DATA FOR REVIEW below:

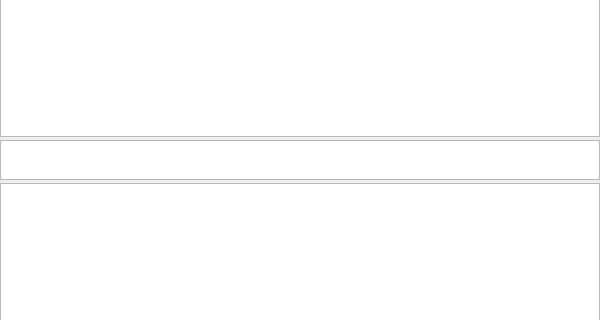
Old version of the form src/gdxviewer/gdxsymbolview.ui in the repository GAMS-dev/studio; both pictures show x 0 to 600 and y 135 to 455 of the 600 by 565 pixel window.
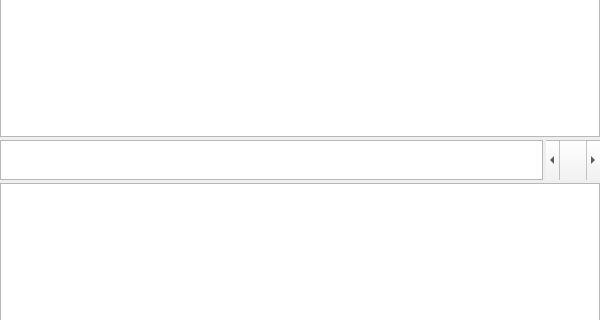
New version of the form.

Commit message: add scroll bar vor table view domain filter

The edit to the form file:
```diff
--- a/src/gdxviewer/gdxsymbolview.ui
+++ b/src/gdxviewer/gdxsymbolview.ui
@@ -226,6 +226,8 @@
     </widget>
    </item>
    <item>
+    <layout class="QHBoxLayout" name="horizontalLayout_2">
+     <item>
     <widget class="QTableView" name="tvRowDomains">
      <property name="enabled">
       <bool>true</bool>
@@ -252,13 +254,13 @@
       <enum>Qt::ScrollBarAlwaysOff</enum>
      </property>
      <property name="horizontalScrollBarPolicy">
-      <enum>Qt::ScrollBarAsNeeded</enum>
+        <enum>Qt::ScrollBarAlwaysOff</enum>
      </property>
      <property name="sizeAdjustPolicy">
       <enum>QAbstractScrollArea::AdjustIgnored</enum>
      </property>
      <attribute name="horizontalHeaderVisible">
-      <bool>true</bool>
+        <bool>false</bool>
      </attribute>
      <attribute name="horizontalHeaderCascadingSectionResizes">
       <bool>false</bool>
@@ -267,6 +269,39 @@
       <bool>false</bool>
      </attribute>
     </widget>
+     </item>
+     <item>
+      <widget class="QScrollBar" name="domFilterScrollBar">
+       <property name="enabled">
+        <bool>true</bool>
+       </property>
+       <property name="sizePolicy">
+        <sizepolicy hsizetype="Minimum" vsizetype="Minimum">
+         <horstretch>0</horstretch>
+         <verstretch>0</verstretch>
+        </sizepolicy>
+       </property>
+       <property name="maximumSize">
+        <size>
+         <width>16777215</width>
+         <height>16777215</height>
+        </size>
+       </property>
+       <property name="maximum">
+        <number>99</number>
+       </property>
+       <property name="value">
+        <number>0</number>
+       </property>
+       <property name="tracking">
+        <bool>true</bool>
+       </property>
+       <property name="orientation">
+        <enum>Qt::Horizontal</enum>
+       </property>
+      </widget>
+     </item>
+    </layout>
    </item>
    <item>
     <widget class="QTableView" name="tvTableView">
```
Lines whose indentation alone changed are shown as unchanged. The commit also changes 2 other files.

End of DATA FOR REVIEW.

WHAT TO WORK ON:
Word for word, please reproduce each entry above and leave out every picture.

ANSWER TO THE EXERCISE:
Old version of the form src/gdxviewer/gdxsymbolview.ui in the repository GAMS-dev/studio; both pictures show x 0 to 600 and y 135 to 455 of the 600 by 565 pixel window.
New version of the form.

Commit message: add scroll bar vor table view domain filter

The edit to the form file:
```diff
--- a/src/gdxviewer/gdxsymbolview.ui
+++ b/src/gdxviewer/gdxsymbolview.ui
@@ -226,6 +226,8 @@
     </widget>
    </item>
    <item>
+    <layout class="QHBoxLayout" name="horizontalLayout_2">
+     <item>
     <widget class="QTableView" name="tvRowDomains">
      <property name="enabled">
       <bool>true</bool>
@@ -252,13 +254,13 @@
       <enum>Qt::ScrollBarAlwaysOff</enum>
      </property>
      <property name="horizontalScrollBarPolicy">
-      <enum>Qt::ScrollBarAsNeeded</enum>
+        <enum>Qt::ScrollBarAlwaysOff</enum>
      </property>
      <property name="sizeAdjustPolicy">
       <enum>QAbstractScrollArea::AdjustIgnored</enum>
      </property>
      <attribute name="horizontalHeaderVisible">
-      <bool>true</bool>
+        <bool>false</bool>
      </attribute>
      <attribute name="horizontalHeaderCascadingSectionResizes">
       <bool>false</bool>
@@ -267,6 +269,39 @@
       <bool>false</bool>
      </attribute>
     </widget>
+     </item>
+     <item>
+      <widget class="QScrollBar" name="domFilterScrollBar">
+       <property name="enabled">
+        <bool>true</bool>
+       </property>
+       <property name="sizePolicy">
+        <sizepolicy hsizetype="Minimum" vsizetype="Minimum">
+         <horstretch>0</horstretch>
+         <verstretch>0</verstretch>
+        </sizepolicy>
+       </property>
+       <property name="maximumSize">
+        <size>
+         <width>16777215</width>
+         <height>16777215</height>
+        </size>
+       </property>
+       <property name="maximum">
+        <number>99</number>
+       </property>
+       <property name="value">
+        <number>0</number>
+       </property>
+       <property name="tracking">
+        <bool>true</bool>
+       </property>
+       <property name="orientation">
+        <enum>Qt::Horizontal</enum>
+       </property>
+      </widget>
+     </item>
+    </layout>
    </item>
    <item>
     <widget class="QTableView" name="tvTableView">
```
Lines whose indentation alone changed are shown as unchanged. The commit also changes 2 other files.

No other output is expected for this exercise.